• [Try it]
Drop every image, then reproduce the data exactly as given.

• [The input]
* * * *

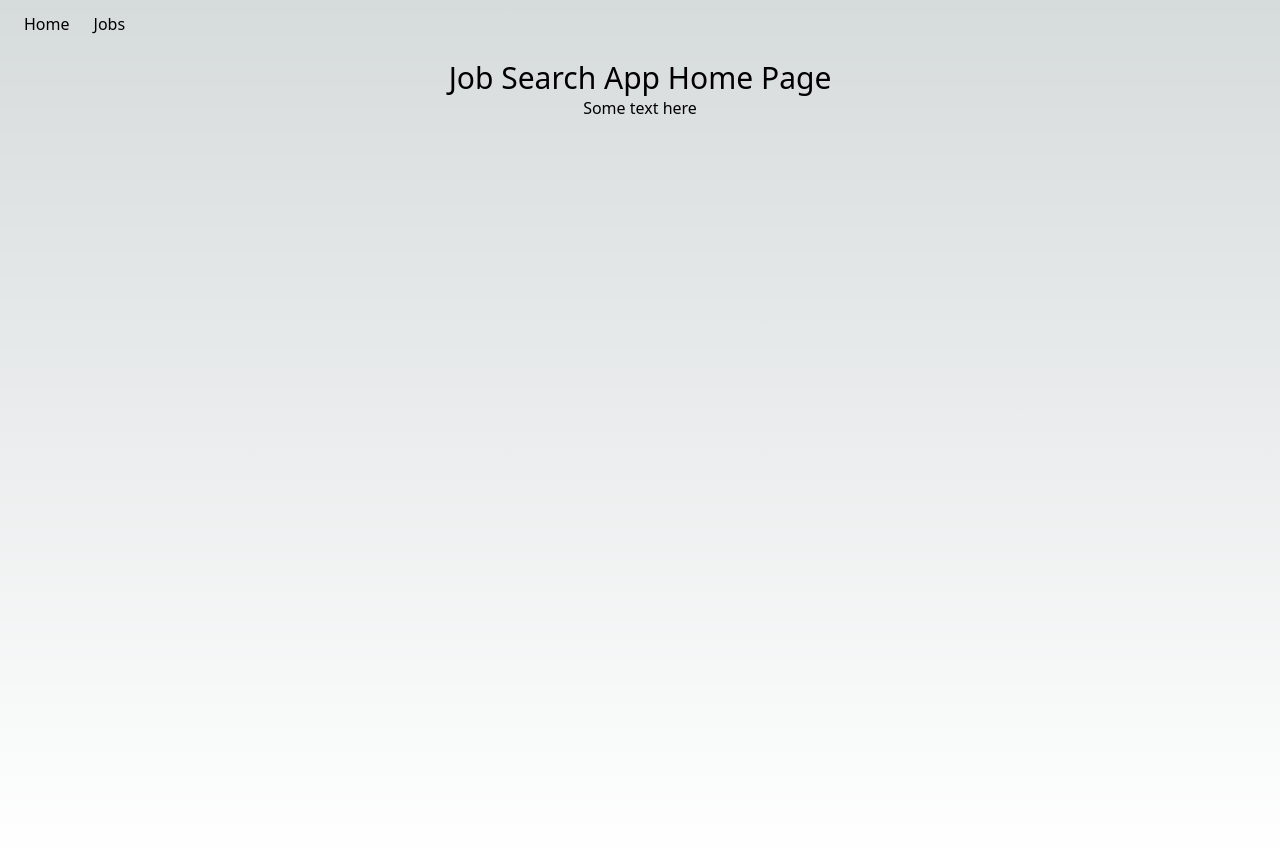
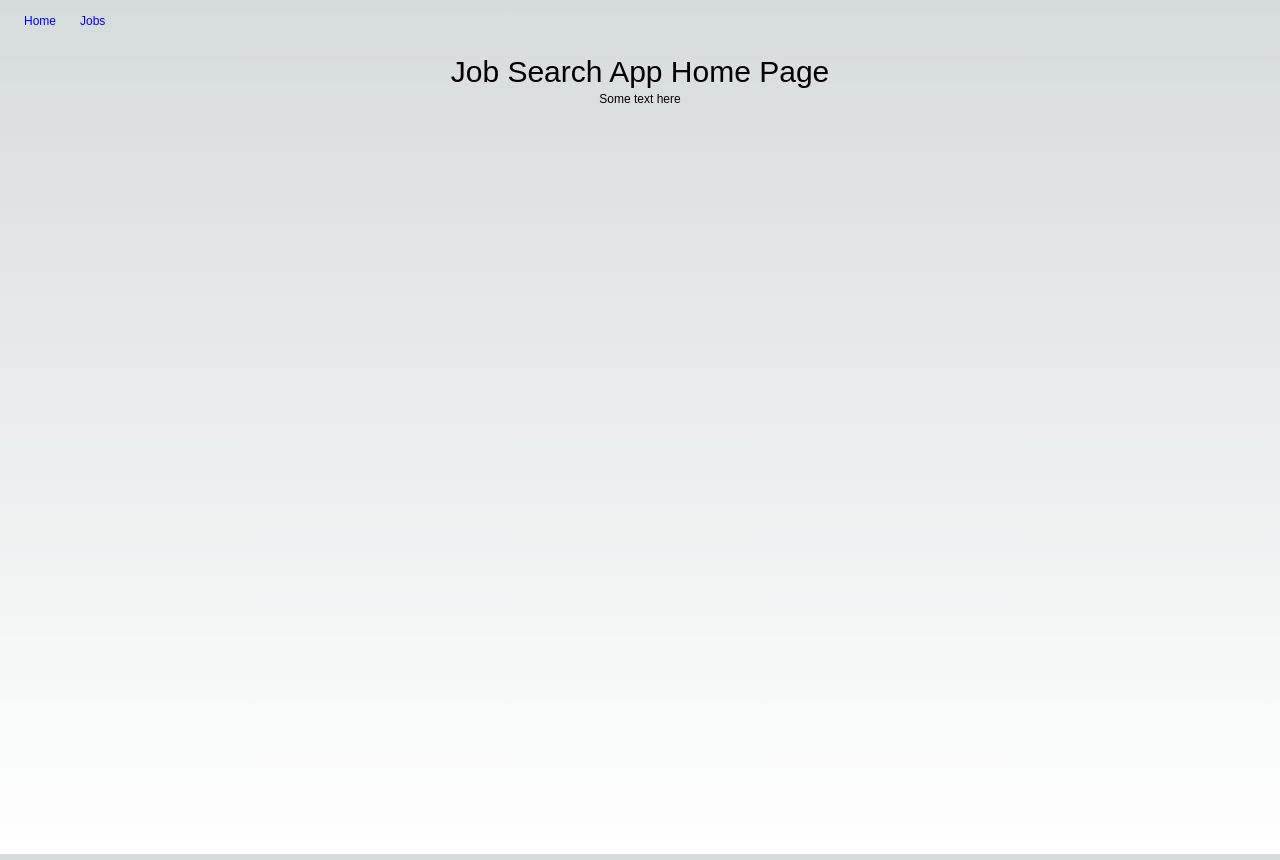
Before and after one commit to lambley/job-search-client, a Next.js app: page / in a window 1280 px wide. Built offline with nearby package versions, Linux system fonts and the light colour scheme.

Commit message:
install 98css

```diff
--- a/package.json
+++ b/package.json
@@ -9,6 +9,7 @@
     "lint": "next lint"
   },
   "dependencies": {
+    "98.css": "^0.1.20",
     "axios": "^1.5.1",
     "bootstrap": "^5.3.2",
     "next": "13.5.4",
--- a/src/styles/globals.css
+++ b/src/styles/globals.css
@@ -2,6 +2,7 @@
 @import "tailwindcss/components";
 @import "tailwindcss/utilities";
 @import "tailwindcss/utilities";
+@import "98.css";
 
 :root {
   --foreground-rgb: 0, 0, 0;
```
Also changed, not shown: 1 other file (tests, documents, lock files or other folders).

* * * *

• [Written solution]
Before and after one commit to lambley/job-search-client, a Next.js app: page / in a window 1280 px wide. Built offline with nearby package versions, Linux system fonts and the light colour scheme.

Commit message:
install 98css

```diff
--- a/package.json
+++ b/package.json
@@ -9,6 +9,7 @@
     "lint": "next lint"
   },
   "dependencies": {
+    "98.css": "^0.1.20",
     "axios": "^1.5.1",
     "bootstrap": "^5.3.2",
     "next": "13.5.4",
--- a/src/styles/globals.css
+++ b/src/styles/globals.css
@@ -2,6 +2,7 @@
 @import "tailwindcss/components";
 @import "tailwindcss/utilities";
 @import "tailwindcss/utilities";
+@import "98.css";
 
 :root {
   --foreground-rgb: 0, 0, 0;
```
Also changed, not shown: 1 other file (tests, documents, lock files or other folders).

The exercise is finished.